It’s been a rough week on pop-culture icons. Ed McMahon died Tuesday followed by Farrah Fawcett yesterday morning and Michael Jackson the same afternoon. Each of these figures had a tremendous impact on our modern culture.
Sweet, glorious Farrah. Her name even sounds like sex.
That poster? I never owned it. But my friend Stevie Whitworth? His big brother owned it. And when he wasn’t around, Stevie and I would sneak into his room and just look at it.
Look at it!
By today’s standards it is incredibly modest, but back then? Smokin’ hot!
Most folks my age remember Farrah from her days on Charlie’s Angels. I was never a fan of Charlie’s Angels. My brother was.

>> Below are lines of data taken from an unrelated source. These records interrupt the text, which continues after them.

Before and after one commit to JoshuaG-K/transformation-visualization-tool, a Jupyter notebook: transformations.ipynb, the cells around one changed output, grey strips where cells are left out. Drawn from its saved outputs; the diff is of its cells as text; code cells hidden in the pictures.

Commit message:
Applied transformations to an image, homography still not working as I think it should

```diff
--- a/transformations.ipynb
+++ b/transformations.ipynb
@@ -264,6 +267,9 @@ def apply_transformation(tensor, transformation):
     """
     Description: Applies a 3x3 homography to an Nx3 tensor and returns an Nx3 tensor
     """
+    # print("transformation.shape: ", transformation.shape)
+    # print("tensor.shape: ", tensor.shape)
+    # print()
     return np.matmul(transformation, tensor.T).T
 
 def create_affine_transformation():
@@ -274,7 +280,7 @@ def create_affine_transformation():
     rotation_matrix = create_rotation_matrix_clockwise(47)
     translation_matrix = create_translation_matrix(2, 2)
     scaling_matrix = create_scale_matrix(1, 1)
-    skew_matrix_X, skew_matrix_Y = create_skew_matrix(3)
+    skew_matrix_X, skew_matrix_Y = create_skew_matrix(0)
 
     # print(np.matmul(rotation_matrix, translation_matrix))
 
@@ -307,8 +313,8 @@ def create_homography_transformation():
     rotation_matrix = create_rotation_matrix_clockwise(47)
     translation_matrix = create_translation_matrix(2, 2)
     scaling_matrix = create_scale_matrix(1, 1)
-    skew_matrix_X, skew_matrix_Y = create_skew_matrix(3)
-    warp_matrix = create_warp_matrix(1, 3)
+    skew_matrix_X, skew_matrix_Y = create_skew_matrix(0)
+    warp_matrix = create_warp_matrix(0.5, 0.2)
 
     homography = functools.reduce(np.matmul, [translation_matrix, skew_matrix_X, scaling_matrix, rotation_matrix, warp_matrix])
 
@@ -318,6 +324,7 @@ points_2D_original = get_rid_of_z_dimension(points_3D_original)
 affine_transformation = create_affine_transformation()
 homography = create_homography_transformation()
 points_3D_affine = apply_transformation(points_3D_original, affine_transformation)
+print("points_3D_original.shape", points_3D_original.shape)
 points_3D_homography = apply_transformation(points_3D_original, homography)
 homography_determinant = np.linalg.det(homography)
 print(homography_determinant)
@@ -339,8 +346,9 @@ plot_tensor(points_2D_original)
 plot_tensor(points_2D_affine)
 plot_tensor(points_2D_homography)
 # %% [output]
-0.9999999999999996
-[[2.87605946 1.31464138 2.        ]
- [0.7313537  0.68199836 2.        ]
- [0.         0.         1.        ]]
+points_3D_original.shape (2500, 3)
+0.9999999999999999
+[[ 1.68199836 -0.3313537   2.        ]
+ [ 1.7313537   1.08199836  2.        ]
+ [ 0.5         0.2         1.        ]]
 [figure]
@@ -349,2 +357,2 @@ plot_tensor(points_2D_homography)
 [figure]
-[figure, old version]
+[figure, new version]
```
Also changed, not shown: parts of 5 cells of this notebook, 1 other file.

My fascination – beyond the poster – was her marriage to the coolest man alive in the eyes of my nine-year-old self, Colonel Steve Austin, The Six Million Dollar Man. Okay, she was married to Lee Majors who played Steve Austin, but still! How cool is that to be married to a bionic person?!? How she could trade a nifty cyborg for Ryan O’Neal is quite beyond me.

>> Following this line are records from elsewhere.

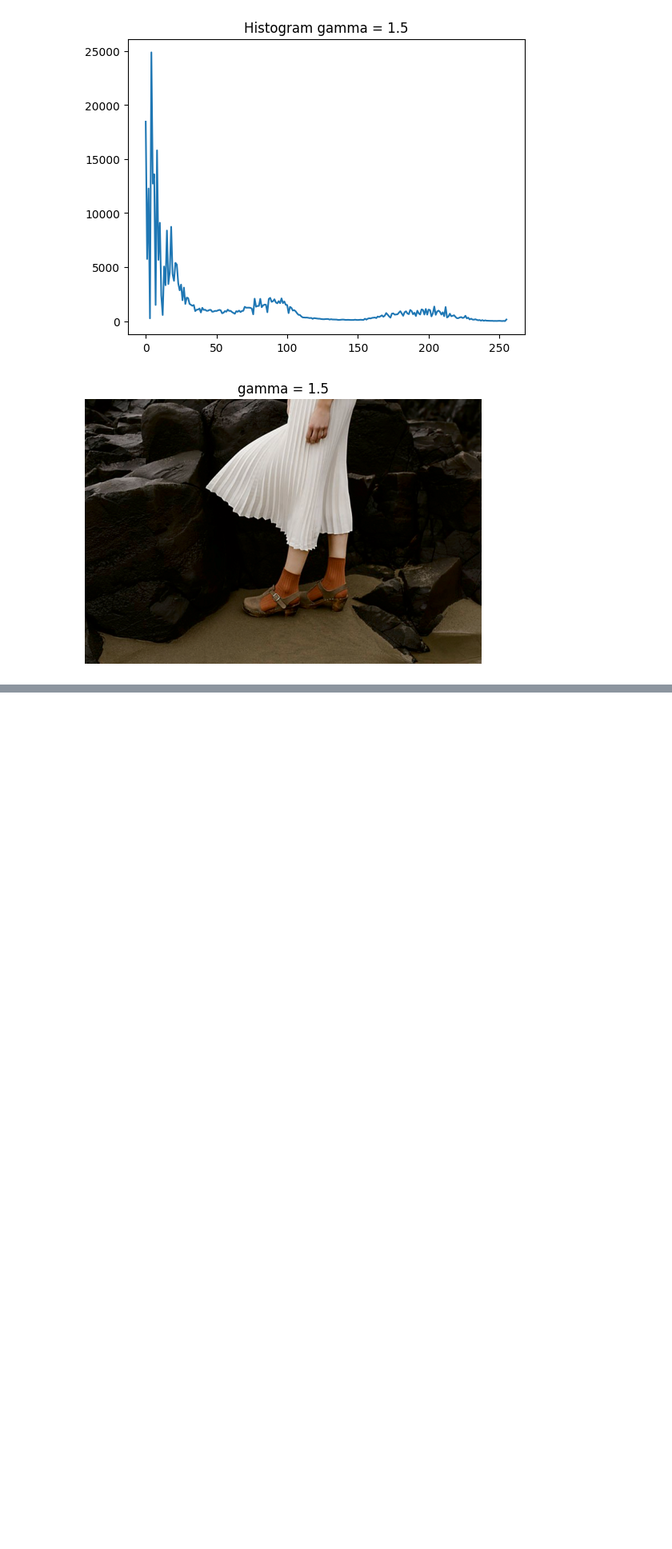
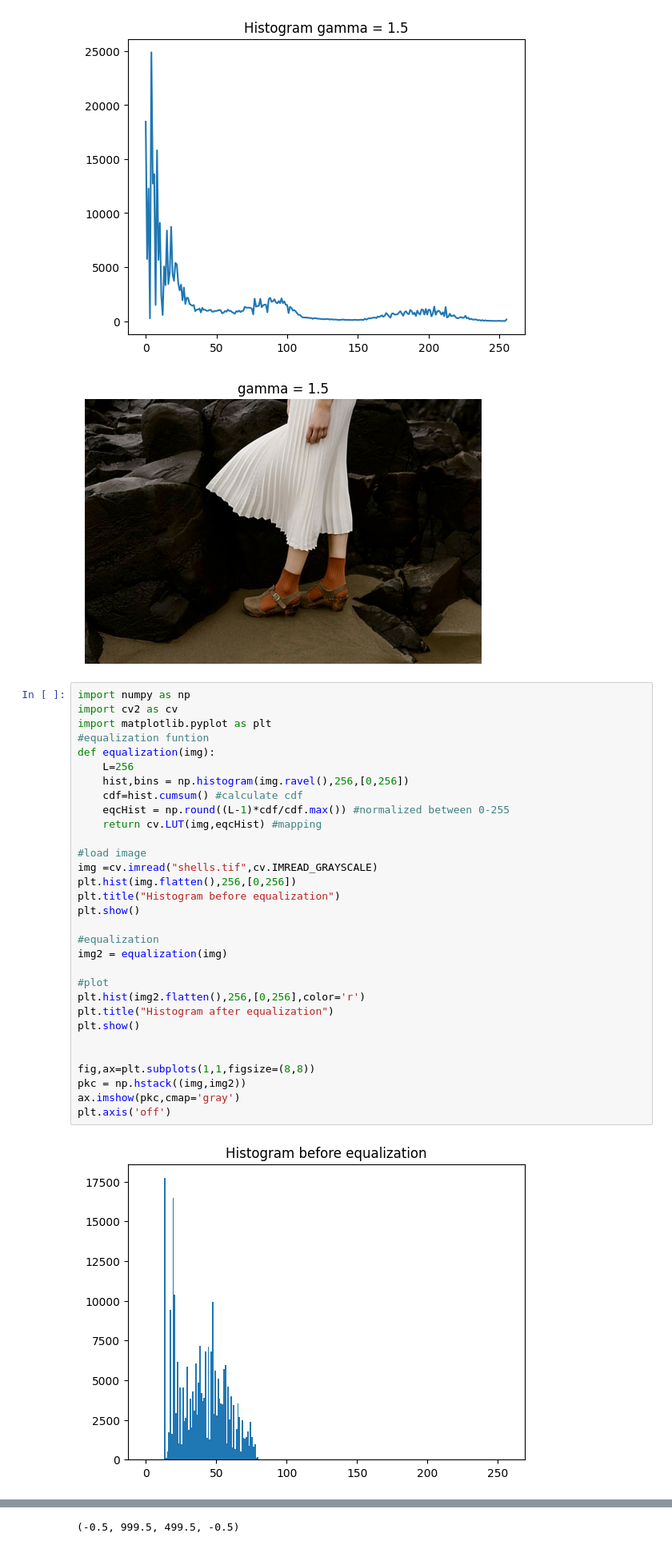
Before and after one commit to GishanDaminduDK/ImaPro_Ass1, a Jupyter notebook: ass.ipynb, the cells around one changed output, grey strips where cells are left out. Shown at 80% size. Saved outputs shown, nothing was run; the diff lists cells and outputs as text; blank space fills up the shorter version.

```diff
--- a/ass.ipynb
+++ b/ass.ipynb
@@ -175,3 +175,36 @@ for gamma in gammaLst:
 [figure]
 [figure]
 [figure]
+# %%
+import numpy as np
+import cv2 as cv
+import matplotlib.pyplot as plt
+#equalization funtion
+def equalization(img):
+    L=256
+    hist,bins = np.histogram(img.ravel(),256,[0,256])
+    cdf=hist.cumsum() #calculate cdf
+    eqcHist = np.round((L-1)*cdf/cdf.max()) #normalized between 0-255
+    return cv.LUT(img,eqcHist) #mapping
+
+#load image
+img =cv.imread("shells.tif",cv.IMREAD_GRAYSCALE)
+plt.hist(img.flatten(),256,[0,256])
+plt.title("Histogram before equalization")
+plt.show()
+
+#equalization
+img2 = equalization(img)
+
+#plot
+plt.hist(img2.flatten(),256,[0,256],color='r')
+plt.title("Histogram after equalization")
+plt.show()
+
+
+fig,ax=plt.subplots(1,1,figsize=(8,8))
+pkc = np.hstack((img,img2))
+ax.imshow(pkc,cmap='gray')
+plt.axis('off')
+# %% [output]
+[figure, added]
@@ -177,0 +212 @@ for gamma in gammaLst:
+(-0.5, 999.5, 499.5, -0.5)
```
Also changed, not shown: parts of 1 cell of this notebook.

True, O’Neal was in A Bridge Too Far (awesome movie), but he was also in that Streisand Main Event movie. Yech.
For me, Farrah was not ever an actor that grabbed me. I saw the Burning Bed and a handful of Charlies Angels eps. But none of those spoke to me. She was a sex object (to use the language of the 70s). I objectified the hell out of her.
As a pre-sexual boy, I knew I liked how she made me feel “down there,” I just didn’t know what it meant. I’m pretty I sure I know what it means now. The world seems less sexy without her.
Forever recognized as a side-man, Ed McMahon epitomized the role. He was a man that went to great lengths making others look good. Johnny Carson, Jerry Lewis, and Dick Clark all benefited from McMahon’s generous, supporting performance as emcee/straight man.
I have a child’s memories of his work on the Tonight Show and on the Jerry Lewis Labor Day Telethon. I remember him primarily as a pitchman.
He poured beer for Budweiser, delivered checks for Pubishers Clearinghouse, and sold insurance.
A great salesman was he.
I strongly disliked Michael Jackson from the get-go.
I suppose that’s not true. I kinda liked the Jackson 5ive cartoon. But since then? Creepy sonuvabitch.
And not in a good way.
He had that whole stranger danger vibe going on. Joe Jackson, what’d you do to your boy?
Dislike him as much as I do, there’s no denying the King of Pop’s impact on our culture. I mean, without Jacko – who would Corey Feldman dress like? At least we still have our Coreys.
Michael Jackson was 50 years old (holy crap!) and is survived by Bubbles the Chimp.
Bubbles could not be reached for comment.